[[ Data to process open ]]

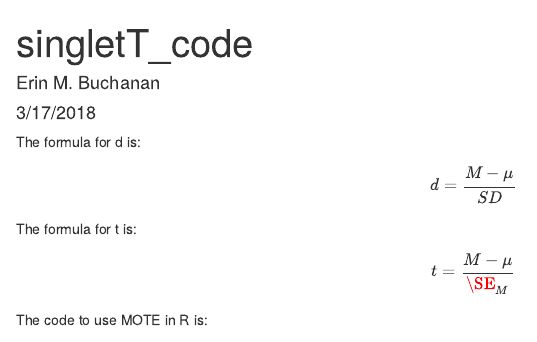
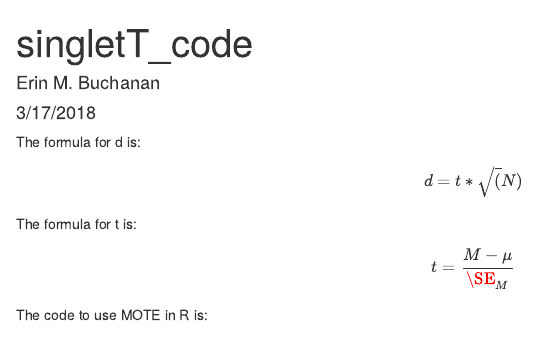
Before and after one commit to doomlab/shiny-server, an R Markdown document (MOTE/singletT_code.Rmd): the page in a window 1100 px wide, from its top. Rendered offline with R 4.5, knitr and Pandoc, with nearby package versions; some code elsewhere in the file could not run offline.

Commit message:
Update singletT_code.Rmd

```diff
--- a/MOTE/singletT_code.Rmd
+++ b/MOTE/singletT_code.Rmd
@@ -7,7 +7,7 @@ output:
         self_contained: no
 ---
 
-The formula for d is: $$d = \frac{M - \mu}{SD}$$
+The formula for d is: $$d = t*\sqrt(N)$$
 
 The formula for t is: $$t = \frac{M - \mu}{\SE_M}$$
 
```
Also changed, not shown: MOTE/singletT_code.Rmd (2 more changed lines).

[[ Data to process closed ]]

* [Exercise] In the copy, include all records verbatim but no images.

* [Solution]
Before and after one commit to doomlab/shiny-server, an R Markdown document (MOTE/singletT_code.Rmd): the page in a window 1100 px wide, from its top. Rendered offline with R 4.5, knitr and Pandoc, with nearby package versions; some code elsewhere in the file could not run offline.

Commit message:
Update singletT_code.Rmd

```diff
--- a/MOTE/singletT_code.Rmd
+++ b/MOTE/singletT_code.Rmd
@@ -7,7 +7,7 @@ output:
         self_contained: no
 ---
 
-The formula for d is: $$d = \frac{M - \mu}{SD}$$
+The formula for d is: $$d = t*\sqrt(N)$$
 
 The formula for t is: $$t = \frac{M - \mu}{\SE_M}$$
 
```
Also changed, not shown: MOTE/singletT_code.Rmd (2 more changed lines).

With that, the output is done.